(AP) TRAUNSTEIN, Germany - Cardinal Joseph Ratzinger has alienated some Roman Catholics in Germany with his zeal enforcing church orthodoxy. But in the conservative Alpine foothills of Bavaria where he grew up, he remains a favorite son who many think would make a good pope.
Ratzinger, a rigorously conservative guardian of doctrinal orthodoxy who turns 78 on Saturday, is considered a leading candidate to succeed Pope John Paul II at the conclave that begins Monday.
"Only someone who knows tradition is able to shape the future," said the Rev. Thomas Frauenlob, who heads the seminary in Traunstein where Ratzinger studied and regularly returns to visit.
But opinion about him remains deeply divided in Germany, a sharp contrast to John Paul, who was revered in his native Poland. A recent poll for Der Spiegel news weekly showed Germans opposed to him becoming pope outnumbered supporters 36 percent to 29 percent. Another 17 percent didn't care. The poll of 1,000 people, taken April 5-7, gave no margin of error.
Many blame Ratzinger for decrees from Rome barring Catholic priests from counseling pregnant teens on their options and blocking German Catholics from sharing communion with their Lutheran brethren at a joint gathering in 2003.

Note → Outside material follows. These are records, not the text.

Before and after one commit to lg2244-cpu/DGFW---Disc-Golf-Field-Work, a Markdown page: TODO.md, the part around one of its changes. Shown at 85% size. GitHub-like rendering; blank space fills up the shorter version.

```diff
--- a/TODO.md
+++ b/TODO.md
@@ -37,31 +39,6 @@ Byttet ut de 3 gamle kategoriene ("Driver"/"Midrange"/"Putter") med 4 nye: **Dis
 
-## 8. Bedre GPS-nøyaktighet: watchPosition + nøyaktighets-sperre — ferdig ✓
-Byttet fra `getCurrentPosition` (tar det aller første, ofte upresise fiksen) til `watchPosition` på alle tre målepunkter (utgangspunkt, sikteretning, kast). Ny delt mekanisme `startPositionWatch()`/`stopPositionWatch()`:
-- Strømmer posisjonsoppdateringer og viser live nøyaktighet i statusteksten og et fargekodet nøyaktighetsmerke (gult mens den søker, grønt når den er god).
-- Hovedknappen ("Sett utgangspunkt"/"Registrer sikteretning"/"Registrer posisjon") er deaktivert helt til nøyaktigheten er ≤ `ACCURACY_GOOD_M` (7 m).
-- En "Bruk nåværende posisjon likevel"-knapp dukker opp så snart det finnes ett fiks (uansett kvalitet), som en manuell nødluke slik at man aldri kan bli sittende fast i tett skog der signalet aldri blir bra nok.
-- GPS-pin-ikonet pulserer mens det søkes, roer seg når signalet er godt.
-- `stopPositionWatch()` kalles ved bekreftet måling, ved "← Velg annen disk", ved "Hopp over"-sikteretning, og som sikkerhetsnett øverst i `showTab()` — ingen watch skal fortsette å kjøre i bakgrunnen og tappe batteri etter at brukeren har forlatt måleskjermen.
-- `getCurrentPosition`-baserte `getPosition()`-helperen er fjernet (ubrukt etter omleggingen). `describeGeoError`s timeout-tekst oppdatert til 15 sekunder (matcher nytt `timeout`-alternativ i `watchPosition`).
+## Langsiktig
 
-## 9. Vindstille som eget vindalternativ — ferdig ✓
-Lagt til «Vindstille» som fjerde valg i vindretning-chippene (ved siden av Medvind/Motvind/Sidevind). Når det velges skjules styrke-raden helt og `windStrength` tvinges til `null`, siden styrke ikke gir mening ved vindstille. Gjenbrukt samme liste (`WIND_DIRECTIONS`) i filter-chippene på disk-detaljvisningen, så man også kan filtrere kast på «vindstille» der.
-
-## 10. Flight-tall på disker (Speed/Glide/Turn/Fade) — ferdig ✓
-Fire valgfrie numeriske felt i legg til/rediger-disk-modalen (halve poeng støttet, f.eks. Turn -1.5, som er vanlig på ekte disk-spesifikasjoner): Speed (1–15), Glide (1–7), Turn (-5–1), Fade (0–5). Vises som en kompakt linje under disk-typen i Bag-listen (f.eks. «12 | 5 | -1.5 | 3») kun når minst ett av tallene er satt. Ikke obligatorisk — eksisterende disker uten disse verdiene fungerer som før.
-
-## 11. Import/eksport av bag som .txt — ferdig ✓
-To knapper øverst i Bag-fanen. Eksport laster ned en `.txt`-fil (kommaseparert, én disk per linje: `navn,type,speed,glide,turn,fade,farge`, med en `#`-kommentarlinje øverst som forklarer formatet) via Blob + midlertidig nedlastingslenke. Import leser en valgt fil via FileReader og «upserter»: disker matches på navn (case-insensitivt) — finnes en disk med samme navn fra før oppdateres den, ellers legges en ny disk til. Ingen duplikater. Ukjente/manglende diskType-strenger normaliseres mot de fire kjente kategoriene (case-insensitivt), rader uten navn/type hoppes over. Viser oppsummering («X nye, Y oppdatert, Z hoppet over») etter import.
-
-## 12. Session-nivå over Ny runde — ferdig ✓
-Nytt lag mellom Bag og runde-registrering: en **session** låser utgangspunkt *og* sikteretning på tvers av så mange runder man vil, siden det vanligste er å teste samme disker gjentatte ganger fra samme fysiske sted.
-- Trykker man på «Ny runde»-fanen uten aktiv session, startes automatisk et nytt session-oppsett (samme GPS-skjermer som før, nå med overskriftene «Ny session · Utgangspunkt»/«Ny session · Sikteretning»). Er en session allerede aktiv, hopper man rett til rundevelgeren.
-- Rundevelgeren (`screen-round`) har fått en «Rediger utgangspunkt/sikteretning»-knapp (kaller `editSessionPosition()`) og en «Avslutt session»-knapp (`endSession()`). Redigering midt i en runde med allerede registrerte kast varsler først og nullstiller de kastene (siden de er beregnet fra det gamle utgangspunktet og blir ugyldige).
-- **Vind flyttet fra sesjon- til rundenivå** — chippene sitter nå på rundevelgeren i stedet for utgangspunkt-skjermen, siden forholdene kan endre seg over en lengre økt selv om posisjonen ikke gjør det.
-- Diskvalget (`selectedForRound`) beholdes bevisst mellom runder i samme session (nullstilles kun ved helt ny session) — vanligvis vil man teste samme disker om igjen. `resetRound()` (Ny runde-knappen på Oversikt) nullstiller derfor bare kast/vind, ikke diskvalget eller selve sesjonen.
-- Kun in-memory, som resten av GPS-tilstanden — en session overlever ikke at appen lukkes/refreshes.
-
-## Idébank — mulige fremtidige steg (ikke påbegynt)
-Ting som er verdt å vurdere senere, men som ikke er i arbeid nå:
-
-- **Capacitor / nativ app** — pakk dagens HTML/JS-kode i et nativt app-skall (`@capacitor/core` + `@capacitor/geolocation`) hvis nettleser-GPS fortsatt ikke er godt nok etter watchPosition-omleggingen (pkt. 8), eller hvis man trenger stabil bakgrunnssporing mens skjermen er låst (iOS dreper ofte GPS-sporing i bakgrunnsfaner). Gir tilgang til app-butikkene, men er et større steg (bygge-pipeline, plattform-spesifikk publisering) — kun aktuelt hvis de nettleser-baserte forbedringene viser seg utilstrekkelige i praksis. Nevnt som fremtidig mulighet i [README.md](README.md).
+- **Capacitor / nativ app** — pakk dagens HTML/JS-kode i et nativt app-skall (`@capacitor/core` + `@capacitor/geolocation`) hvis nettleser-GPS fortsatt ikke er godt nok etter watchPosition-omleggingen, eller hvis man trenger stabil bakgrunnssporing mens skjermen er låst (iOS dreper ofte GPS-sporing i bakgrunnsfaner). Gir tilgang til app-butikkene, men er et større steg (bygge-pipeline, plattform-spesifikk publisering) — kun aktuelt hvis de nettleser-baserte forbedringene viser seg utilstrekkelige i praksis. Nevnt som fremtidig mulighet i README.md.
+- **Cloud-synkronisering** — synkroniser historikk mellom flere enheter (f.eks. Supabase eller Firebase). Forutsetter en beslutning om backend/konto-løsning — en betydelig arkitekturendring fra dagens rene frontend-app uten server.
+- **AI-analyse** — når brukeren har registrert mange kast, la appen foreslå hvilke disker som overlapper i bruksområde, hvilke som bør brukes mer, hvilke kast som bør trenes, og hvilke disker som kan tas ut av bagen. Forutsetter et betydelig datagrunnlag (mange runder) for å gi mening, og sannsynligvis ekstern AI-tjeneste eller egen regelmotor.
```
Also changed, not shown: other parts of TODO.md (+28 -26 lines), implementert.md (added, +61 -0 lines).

Ratzinger has clashed with prominent theologians at home, most notably the liberal Hans Kueng, who helped him get a teaching post at the University of Tuebingen in the 1960s. The cardinal later publicly criticized Kueng, whose license to teach theology was revoked by the Vatican in 1979. . . .